In modern day touring, and the heightened artist-to-fan connection platforms available via social media, most prominent artists have added a crucial member to their traveling team. An official tour photographer. This is a trusted professional who the artist recognizes as not only a major part of the overall experience, but also a fellow creator.
Los Angeles-based artist, Kimberly Adamis was with Heart as their tour photographer on their long awaited “reuniting” Love Alive Tour this past summer. Fresh off capturing their many intimate and enthralling live moments across North America, rocking some of the biggest arenas and amphitheaters, Adamis takes us inside what it’s like to be behind the lens every night, as the band takes the stage.
How did you get into tour photography?
I have been shooting live music performances for a number of years (bands/artists) but actually being “on-tour” with a band began for me in 2017. It happened quite organically. My partner in life and art is drummer/producer Denny Fongheiser and he had played with Heart in the early ’90’s. He was actually their drummer for “The Road Home” album as well as touring with them during that time. Decades later Ann (Wilson) asked him to join her on a solo project and he of course said “yes” as he always connected with her musically and is a wonderful spirit.
The first show of this tour was in Seattle at the Moore Theatre which was a cool “full circle” moment because that was where “The Road Home” DVD was done and Denny was reuniting with someone he greatly admired and enjoyed playing with. When I was introduced to Ann I felt an immediate connection and I’ll never forget our first exchange. As I walked towards her she flashed her warm “Ann Wilson smile” and said, “You must be Kimberly” and I replied, “And you must be Ann Wilson.” From that point on I was made to feel welcome and comfortable. I shot the dress rehearsal and opening show which led to shooting more shows during that first leg. I was then asked to go out on the road for the 2nd leg of the tour. We toured all over the states and it didn’t take long until I felt like part of the “family”. Whenever I tell Denny he’s the reason I’m there he says, “I may be the reason you got the opportunity to shoot, but if you took shitty photos you wouldn’t be here.”

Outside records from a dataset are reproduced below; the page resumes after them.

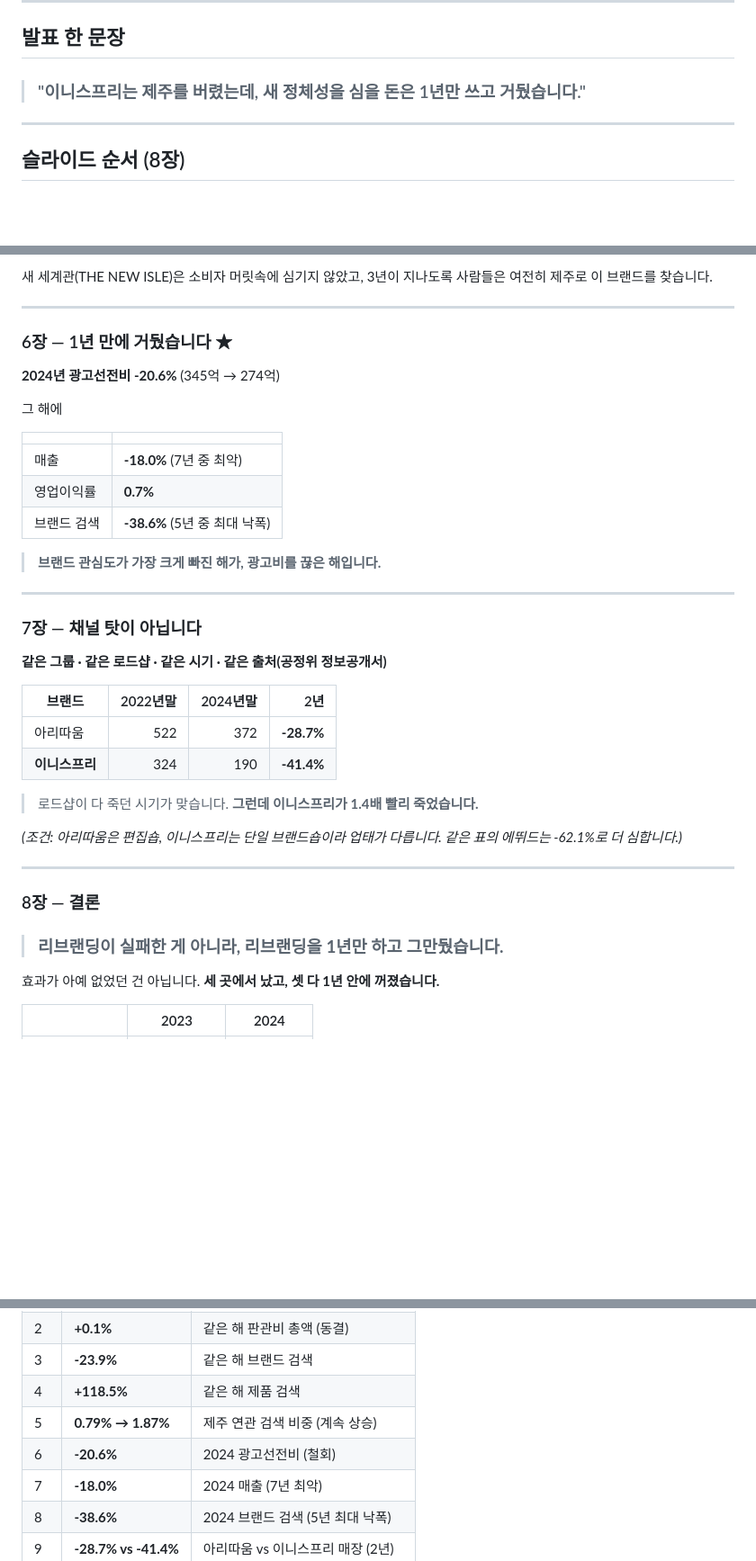
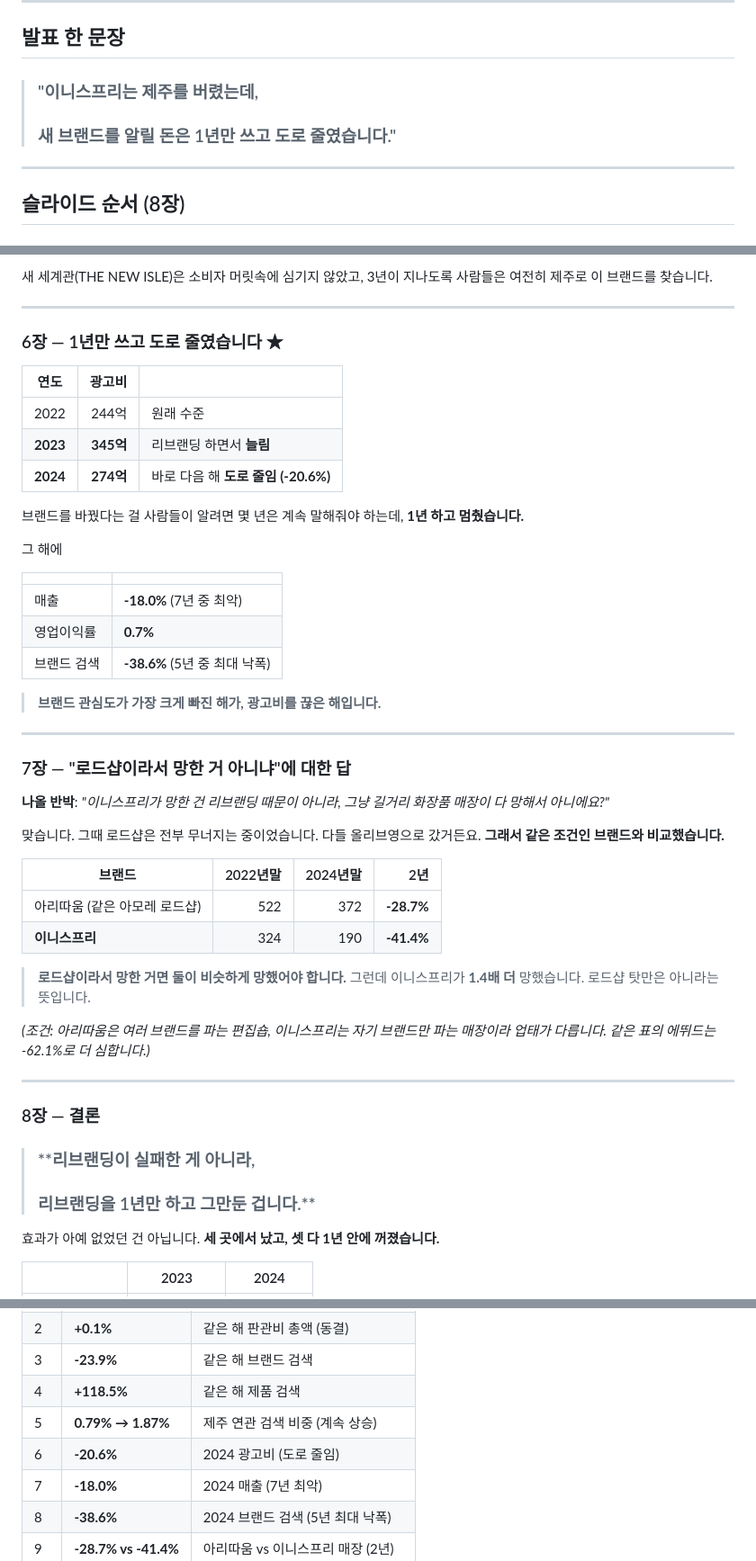
Before and after one commit to RY-ruc/Brand-Growth-Strategy, a Markdown page: 01_분석결과/발표용_정리.md, 3 parts joined by grey strips. Shown at 90% size. Drawn GitHub-style; blank space fills up the shorter version.

Commit message:
발표용 정리 표현 수정 — 어려운 말을 쉬운 말로
발표자가 읽고 바로 이해할 수 있어야 하는 문서인데
알아듣기 어려운 표현이 두 군데 있었다.

1. "1년 만에 거뒀습니다"
   "거두다"가 수확한다는 뜻으로도 읽혀 혼동을 준다.
   "1년만 쓰고 도로 줄였습니다"로 바꾸고,
   광고비 244억 -> 345억 -> 274억 흐름을 표로 넣어
   무엇을 늘렸다가 무엇을 줄였는지 눈에 보이게 했다.

2. "채널 탓이 아닙니다"
   채널이라는 단어만으로는 무슨 뜻인지 알 수 없다.
   슬라이드 제목을 "로드샵이라서 망한 거 아니냐에 대한 답"으로
   바꾸고, 나올 반박을 먼저 적은 뒤 아리따움 비교로 답하는
   구조로 재작성했다. 편집숍이라는 표현도 풀어 썼다.

같은 이유로 "철회"를 "도로 줄임"으로, 결론 문장도 한 줄 더
쪼개 읽기 쉽게 했다.

수정: 01_분석결과/발표용_정리.md

```diff
--- a/01_분석결과/발표용_정리.md
+++ b/01_분석결과/발표용_정리.md
@@ -6,7 +6,8 @@
 
 ## 발표 한 문장
 
-> ### "이니스프리는 제주를 버렸는데, 새 정체성을 심을 돈은 1년만 쓰고 거뒀습니다."
+> ### "이니스프리는 제주를 버렸는데,
+> ### 새 브랜드를 알릴 돈은 1년만 쓰고 도로 줄였습니다."
 
 ---
 
@@ -73,9 +74,15 @@
 
 ---
 
-### 6장 — 1년 만에 거뒀습니다 ★
+### 6장 — 1년만 쓰고 도로 줄였습니다 ★
 
-**2024년 광고선전비 -20.6%** (345억 → 274억)
+| 연도 | 광고비 | |
+|---|---:|---|
+| 2022 | 244억 | 원래 수준 |
+| **2023** | **345억** | 리브랜딩 하면서 **늘림** |
+| **2024** | **274억** | 바로 다음 해 **도로 줄임 (-20.6%)** |
+
+브랜드를 바꿨다는 걸 사람들이 알려면 몇 년은 계속 말해줘야 하는데, **1년 하고 멈췄습니다.**
 
 그 해에
 
@@ -89,24 +96,29 @@
 
 ---
 
-### 7장 — 채널 탓이 아닙니다
+### 7장 — "로드샵이라서 망한 거 아니냐"에 대한 답
 
-**같은 그룹 · 같은 로드샵 · 같은 시기 · 같은 출처(공정위 정보공개서)**
+**나올 반박**: *"이니스프리가 망한 건 리브랜딩 때문이 아니라, 그냥 길거리 화장품 매장이 다 망해서 아니에요?"*
+
+맞습니다. 그때 로드샵은 전부 무너지는 중이었습니다. 다들 올리브영으로 갔거든요.
+**그래서 같은 조건인 브랜드와 비교했습니다.**
 
 | 브랜드 | 2022년말 | 2024년말 | 2년 |
 |---|---:|---:|---:|
-| 아리따움 | 522 | 372 | **-28.7%** |
+| 아리따움 (같은 아모레 로드샵) | 522 | 372 | **-28.7%** |
 | **이니스프리** | 324 | 190 | **-41.4%** |
 
-> 로드샵이 다 죽던 시기가 맞습니다. **그런데 이니스프리가 1.4배 빨리 죽었습니다.**
+> **로드샵이라서 망한 거면 둘이 비슷하게 망했어야 합니다.**
+> 그런데 이니스프리가 **1.4배 더** 망했습니다. 로드샵 탓만은 아니라는 뜻입니다.
 
-*(조건: 아리따움은 편집숍, 이니스프리는 단일 브랜드숍이라 업태가 다릅니다. 같은 표의 에뛰드는 -62.1%로 더 심합니다.)*
+*(조건: 아리따움은 여러 브랜드를 파는 편집숍, 이니스프리는 자기 브랜드만 파는 매장이라 업태가 다릅니다. 같은 표의 에뛰드는 -62.1%로 더 심합니다.)*
 
 ---
 
 ### 8장 — 결론
 
-> ### **리브랜딩이 실패한 게 아니라, 리브랜딩을 1년만 하고 그만뒀습니다.**
+> ### **리브랜딩이 실패한 게 아니라,
+> ### 리브랜딩을 1년만 하고 그만둔 겁니다.**
 
 효과가 아예 없었던 건 아닙니다. **세 곳에서 났고, 셋 다 1년 안에 꺼졌습니다.**
 
@@ -127,7 +139,7 @@
 | 3 | **-23.9%** | 같은 해 브랜드 검색 |
 | 4 | **+118.5%** | 같은 해 제품 검색 |
 | 5 | **0.79% → 1.87%** | 제주 연관 검색 비중 (계속 상승) |
-| 6 | **-20.6%** | 2024 광고선전비 (철회) |
+| 6 | **-20.6%** | 2024 광고비 (도로 줄임) |
 | 7 | **-18.0%** | 2024 매출 (7년 최악) |
 | 8 | **-38.6%** | 2024 브랜드 검색 (5년 최대 낙폭) |
 | 9 | **-28.7% vs -41.4%** | 아리따움 vs 이니스프리 매장 (2년) |
```
Also changed, not shown: other parts of 01_분석결과/발표용_정리.md (+1 -1 lines).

As AWOH, (Ann Wilson of Heart) band we toured on and off during 2017 with Ann (vocals, guitar, flute), Craig Bartock (Guitars), Andy Stoller (Bass/Guitar), Dan Walker (Keys/Synth) and a wonderful crew. The following summer of 2018 we were part of the STARS ALIGNED TOUR with Paul Rodgers (Bad Company/Free), Jeff Beck and powerhouse-singer Deborah Bonham. (Yes, THAT Bonham)

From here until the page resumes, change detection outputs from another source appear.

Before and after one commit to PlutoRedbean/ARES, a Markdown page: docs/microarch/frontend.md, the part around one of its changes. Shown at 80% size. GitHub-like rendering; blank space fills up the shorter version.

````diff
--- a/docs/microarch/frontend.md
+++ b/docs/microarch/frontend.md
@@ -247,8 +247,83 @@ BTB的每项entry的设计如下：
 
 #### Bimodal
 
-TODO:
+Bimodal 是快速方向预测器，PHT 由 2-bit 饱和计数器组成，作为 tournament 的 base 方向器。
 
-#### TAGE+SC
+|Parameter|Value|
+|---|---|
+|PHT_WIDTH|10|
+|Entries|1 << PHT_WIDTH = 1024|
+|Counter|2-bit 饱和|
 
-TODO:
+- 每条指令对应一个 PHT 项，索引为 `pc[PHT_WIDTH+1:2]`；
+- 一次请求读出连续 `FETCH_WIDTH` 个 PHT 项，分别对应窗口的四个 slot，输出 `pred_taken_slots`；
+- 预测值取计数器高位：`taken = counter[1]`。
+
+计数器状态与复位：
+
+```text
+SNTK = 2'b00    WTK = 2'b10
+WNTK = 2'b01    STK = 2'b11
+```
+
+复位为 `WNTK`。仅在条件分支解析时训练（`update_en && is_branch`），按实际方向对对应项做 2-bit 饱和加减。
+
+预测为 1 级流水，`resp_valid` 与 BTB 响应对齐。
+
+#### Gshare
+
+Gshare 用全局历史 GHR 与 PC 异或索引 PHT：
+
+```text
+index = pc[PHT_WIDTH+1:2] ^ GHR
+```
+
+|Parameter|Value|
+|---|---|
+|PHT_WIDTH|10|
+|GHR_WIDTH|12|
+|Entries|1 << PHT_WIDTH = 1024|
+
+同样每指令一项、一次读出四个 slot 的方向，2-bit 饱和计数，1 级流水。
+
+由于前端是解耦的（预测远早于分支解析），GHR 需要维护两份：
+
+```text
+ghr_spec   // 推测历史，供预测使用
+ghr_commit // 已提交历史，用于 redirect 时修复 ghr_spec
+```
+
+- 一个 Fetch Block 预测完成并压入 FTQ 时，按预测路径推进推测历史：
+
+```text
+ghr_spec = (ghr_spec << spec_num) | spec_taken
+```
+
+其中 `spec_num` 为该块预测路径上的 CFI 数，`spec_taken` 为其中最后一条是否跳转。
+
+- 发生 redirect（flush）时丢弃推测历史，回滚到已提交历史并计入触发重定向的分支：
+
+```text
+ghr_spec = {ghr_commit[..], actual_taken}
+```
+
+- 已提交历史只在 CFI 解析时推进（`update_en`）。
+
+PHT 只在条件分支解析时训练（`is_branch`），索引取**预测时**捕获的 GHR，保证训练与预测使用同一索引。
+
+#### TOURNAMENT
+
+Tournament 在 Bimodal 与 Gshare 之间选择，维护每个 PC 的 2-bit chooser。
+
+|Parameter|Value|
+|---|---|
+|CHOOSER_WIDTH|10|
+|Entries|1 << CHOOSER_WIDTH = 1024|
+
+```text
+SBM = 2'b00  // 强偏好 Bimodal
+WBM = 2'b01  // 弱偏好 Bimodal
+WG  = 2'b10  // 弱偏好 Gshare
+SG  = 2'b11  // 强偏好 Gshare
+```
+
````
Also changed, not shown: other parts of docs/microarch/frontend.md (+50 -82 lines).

When the historical reuniting of Heart was announced I was offered the position of Tour Photographer shooting alongside videographer, Criss Cain for the LOVE ALIVE Tour. I then had the pleasure of shooting photos of Nancy (Wilson) as well. Both Ann and Nancy are cool, creative souls who not only allow me to change up the vibe and experiment, they actually encourage it. It keeps my job fresh, fun and creative. We did 50+ shows this summer throughout US and Canada and there were times I’d ask myself “What am I going to do different tonight?” And lo and behold a new light, angle or vantage point would present itself that would spawn a whole new vibe. That always made me happy.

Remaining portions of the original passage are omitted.